Many visitors also strolled west to look at the temple by the two rivers discovered by Maharisi Markandya and the Dutch built a wooden suspension bridge to cross the river. By 1976, Suteja Neka would build an art museum even further west at Sanggingan, attracting even more visitors,

These developments gave Murni her next lucky break. Guests stayed at the Ubud Palace’s Campuhan Hotel, on the other side of the bridge, the only real hotel in Ubud until 1982. They loved to walk into Ubud and on the way often asked Murni for drinks. Murni’s father owned land on the hill next to the bridge and overlooking the River Wos but not close to the river. Luckily Murni was able to lease land right next to the suspension bridge and within one year she bought it.

Separated from her Balinese husband at Sanur, she opened a small warung to provide first drinks and later food for the visitors. At first she learned about food from the tourists, about bread, guacamole, avocado. “strange foods.”   She started with one bamboo table, two chairs, an ice box and an important acquisition, a new American husband, Pat, who taught her about soup, sandwiches and ice cold beer.

This was 1974 and the start of Ubud’s iconic Murni’s Warung, one of the first restaurants in Ubud. Murni also added fried rice and noodles to the menu setting up one extra table every week as more and more guests dropped by. By 1978, when electricity arrived at Campuhan, she could serve cold beer from a refrigerator.

Everyone moving east to west or vice versa had to pass Murni’s even the ducks and cows and local people with loads on their heads and even bare breasted girls (the painting shows it all). What more could the tourists ask!

But they did.
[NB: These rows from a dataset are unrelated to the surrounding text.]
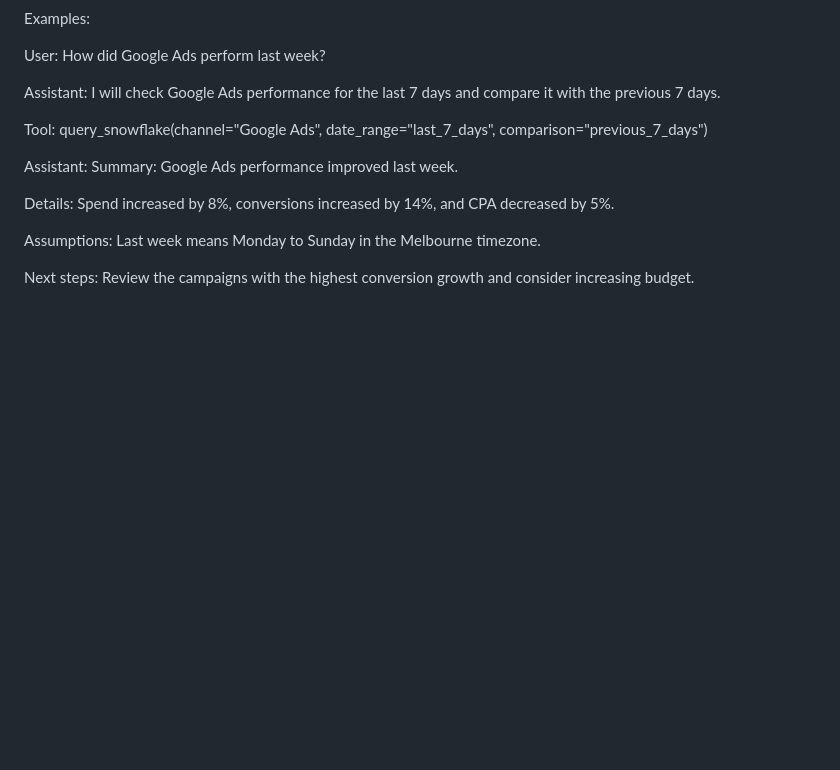
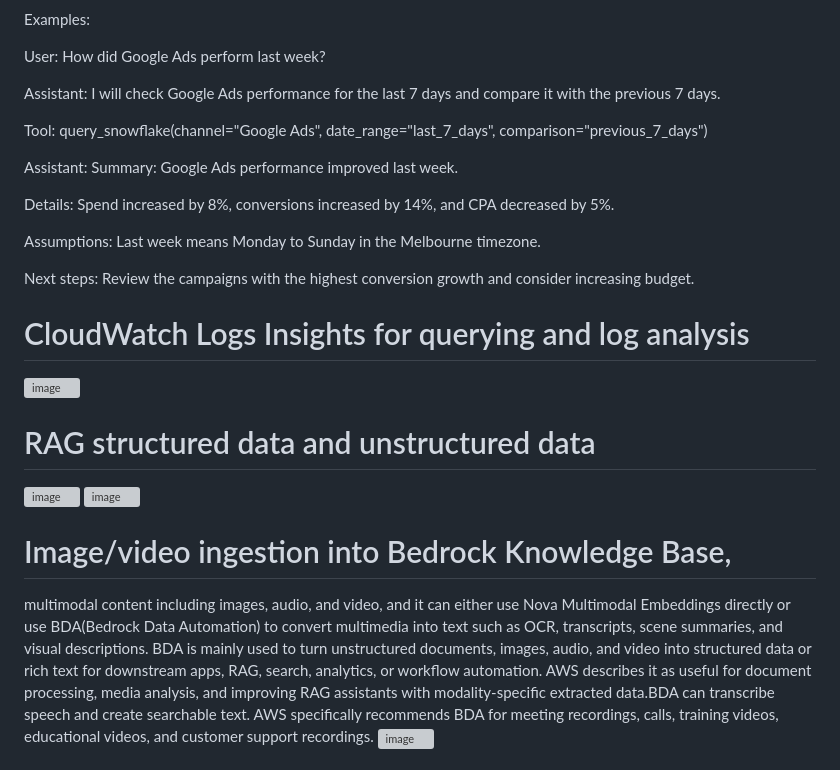
Before and after one commit to xiongye77/aws_sysops_tasks, a Markdown page: README.md, the part around one of its changes. Drawn GitHub-style; blank space fills up the shorter version; grey boxes are pictures that could not be loaded.

```diff
--- a/README.md
+++ b/README.md
@@ -117,3 +117,20 @@ Last week means Monday to Sunday in the Melbourne timezone.
 Next steps:
 Review the campaigns with the highest conversion growth and consider increasing budget.
 
+
+# CloudWatch Logs Insights for querying and log analysis
+
+<img width="3196" height="1594" alt="image" src="https://github.com/user-attachments/assets/d791e548-ea70-493c-a17d-cb716adc0aab" />
+
+# RAG structured data and unstructured data
+<img width="1051" height="548" alt="image" src="https://github.com/user-attachments/assets/e90496e8-9630-47fd-9f62-d5bdea739404" />
+<img width="1103" height="545" alt="image" src="https://github.com/user-attachments/assets/bc5a24b0-0c21-4913-a174-8200a363de0e" />
+
+
+# Image/video ingestion into Bedrock Knowledge Base,
+multimodal content including images, audio, and video, and it can either use Nova Multimodal Embeddings directly or use BDA(Bedrock Data Automation) to convert multimedia into text such as OCR, transcripts, scene summaries, and visual descriptions. BDA is mainly used to turn unstructured documents, images, audio, and video into structured data or rich text for downstream apps, RAG, search, analytics, or workflow automation. AWS describes it as useful for document processing, media analysis, and improving RAG assistants with modality-specific extracted data.BDA can transcribe speech and create searchable text. AWS specifically recommends BDA for meeting recordings, calls, training videos, educational videos, and customer support recordings.
+<img width="778" height="632" alt="image" src="https://github.com/user-attachments/assets/115fe8b7-14ac-4f2d-a267-33fe9d2d8cc1" />
+
+
+
+
```
Also changed, not shown: other parts of README.md (+4 -0 lines).
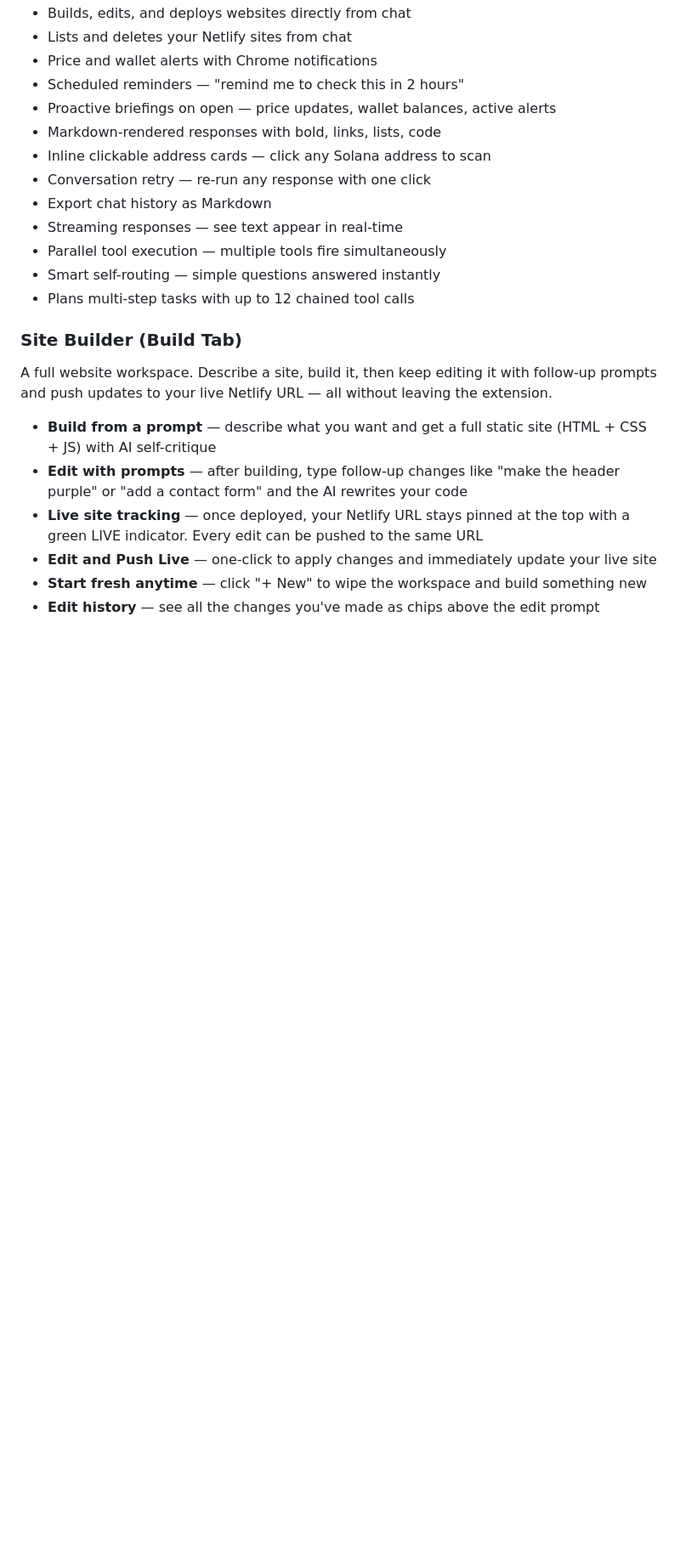
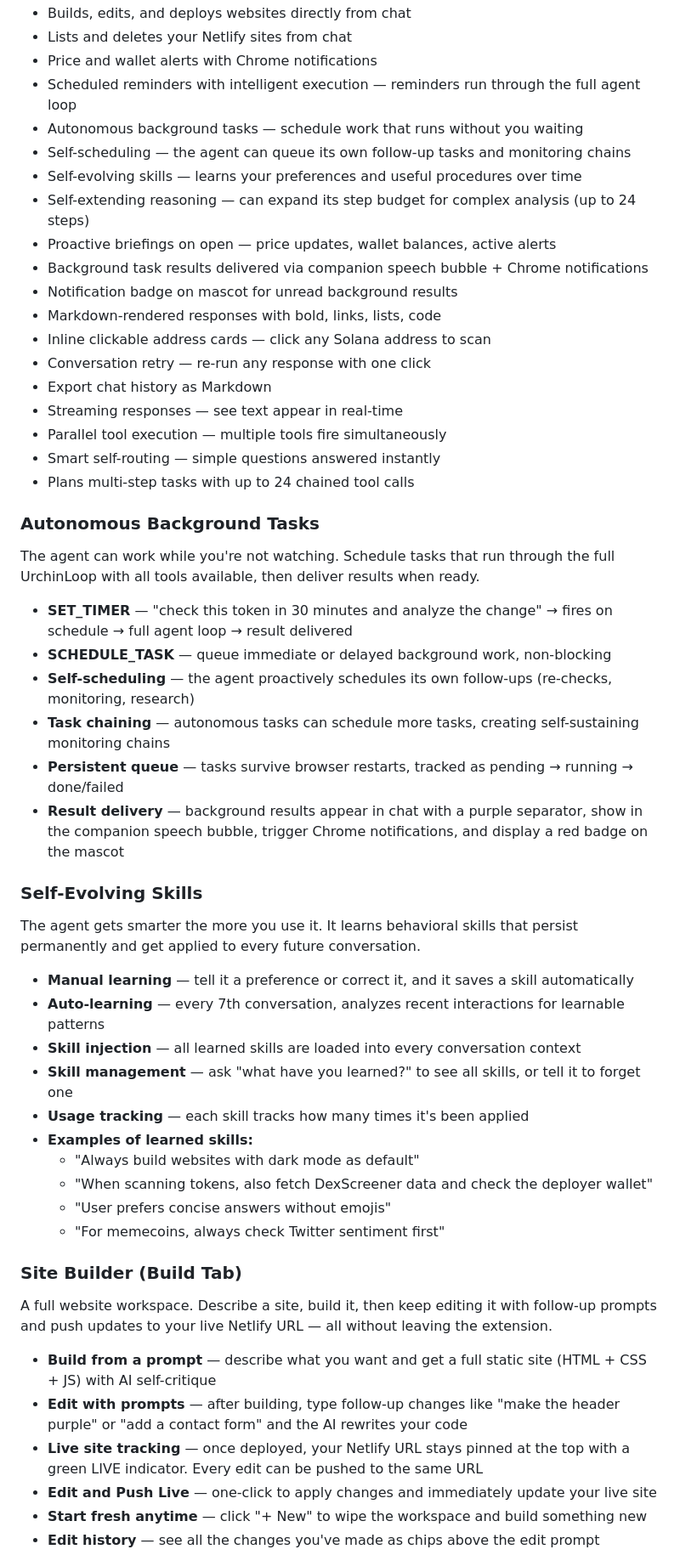
Before and after one commit to urchinbotdev/urchinbot, a Markdown page: readme.md, the part around one of its changes. Shown at 85% size. Drawn GitHub-style; blank space fills up the shorter version.

```diff
--- a/readme.md
+++ b/readme.md
@@ -47,8 +47,14 @@ A full AI agent overlay on any webpage. It reasons step-by-step with mandatory c
 - Builds, edits, and deploys websites directly from chat
 - Lists and deletes your Netlify sites from chat
 - Price and wallet alerts with Chrome notifications
-- Scheduled reminders — "remind me to check this in 2 hours"
+- Scheduled reminders with intelligent execution — reminders run through the full agent loop
+- Autonomous background tasks — schedule work that runs without you waiting
+- Self-scheduling — the agent can queue its own follow-up tasks and monitoring chains
+- Self-evolving skills — learns your preferences and useful procedures over time
+- Self-extending reasoning — can expand its step budget for complex analysis (up to 24 steps)
 - Proactive briefings on open — price updates, wallet balances, active alerts
+- Background task results delivered via companion speech bubble + Chrome notifications
+- Notification badge on mascot for unread background results
 - Markdown-rendered responses with bold, links, lists, code
 - Inline clickable address cards — click any Solana address to scan
 - Conversation retry — re-run any response with one click
@@ -56,7 +62,33 @@ A full AI agent overlay on any webpage. It reasons step-by-step with mandatory c
 - Streaming responses — see text appear in real-time
 - Parallel tool execution — multiple tools fire simultaneously
 - Smart self-routing — simple questions answered instantly
-- Plans multi-step tasks with up to 12 chained tool calls
+- Plans multi-step tasks with up to 24 chained tool calls
+
+### Autonomous Background Tasks
+
+The agent can work while you're not watching. Schedule tasks that run through the full UrchinLoop with all tools available, then deliver results when ready.
+
+- **SET_TIMER** — "check this token in 30 minutes and analyze the change" → fires on schedule → full agent loop → result delivered
+- **SCHEDULE_TASK** — queue immediate or delayed background work, non-blocking
+- **Self-scheduling** — the agent proactively schedules its own follow-ups (re-checks, monitoring, research)
+- **Task chaining** — autonomous tasks can schedule more tasks, creating self-sustaining monitoring chains
+- **Persistent queue** — tasks survive browser restarts, tracked as pending → running → done/failed
+- **Result delivery** — background results appear in chat with a purple separator, show in the companion speech bubble, trigger Chrome notifications, and display a red badge on the mascot
+
+### Self-Evolving Skills
+
+The agent gets smarter the more you use it. It learns behavioral skills that persist permanently and get applied to every future conversation.
+
+- **Manual learning** — tell it a preference or correct it, and it saves a skill automatically
+- **Auto-learning** — every 7th conversation, analyzes recent interactions for learnable patterns
+- **Skill injection** — all learned skills are loaded into every conversation context
+- **Skill management** — ask "what have you learned?" to see all skills, or tell it to forget one
+- **Usage tracking** — each skill tracks how many times it's been applied
+- **Examples of learned skills:**
+  - "Always build websites with dark mode as default"
+  - "When scanning tokens, also fetch DexScreener data and check the deployer wallet"
+  - "User prefers concise answers without emojis"
+  - "For memecoins, always check Twitter sentiment first"
 
 ### Site Builder (Build Tab)
 
```
Also changed, not shown: other parts of readme.md (+41 -18 lines).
Visitors asked for books about Bali and so when the Warung had become an enclosed restaurant Bali style, built from bamboo, Murni set up a glass book case in the centre – where I first foud many Bali classics such as Vicki Baum’s A Tale from Bali.

Murni’s was also used as a ‘post office’, at which travellers left and picked up messages, adding again to its usefulness and appeal.

Murni always loved antiques and handicrafts and after she became Ubud’s first woman driver in 1978, she drove everywhere looking for the best quality antiques, handicrafts and batik. During the 1980s whatever she bought she could sell in a single day. Times were good.

From selling at Puri Lukisan, at the beach at Sanur and then opening one of Ubud’s first restaurants, still today one of Ubud’s tourist attractions, Murni, the girl with little education and little money has become a successful restauranteur, a dealer in antiques with shops in Ubud and international sales via the internet and trade shows around the world, owner of holiday houses and villas for rent to tourists in and around Ubud and also a luxury spa close to the Warung. All this has been the gift of tourism.

Like everyone, Murni says tourism has its pluses and minuses, but that despite the loss of rice fields for development, on balance, she feels that with all its busy-ness and stress and pressure on time, life in Ubud is still good.

The Making of Ubud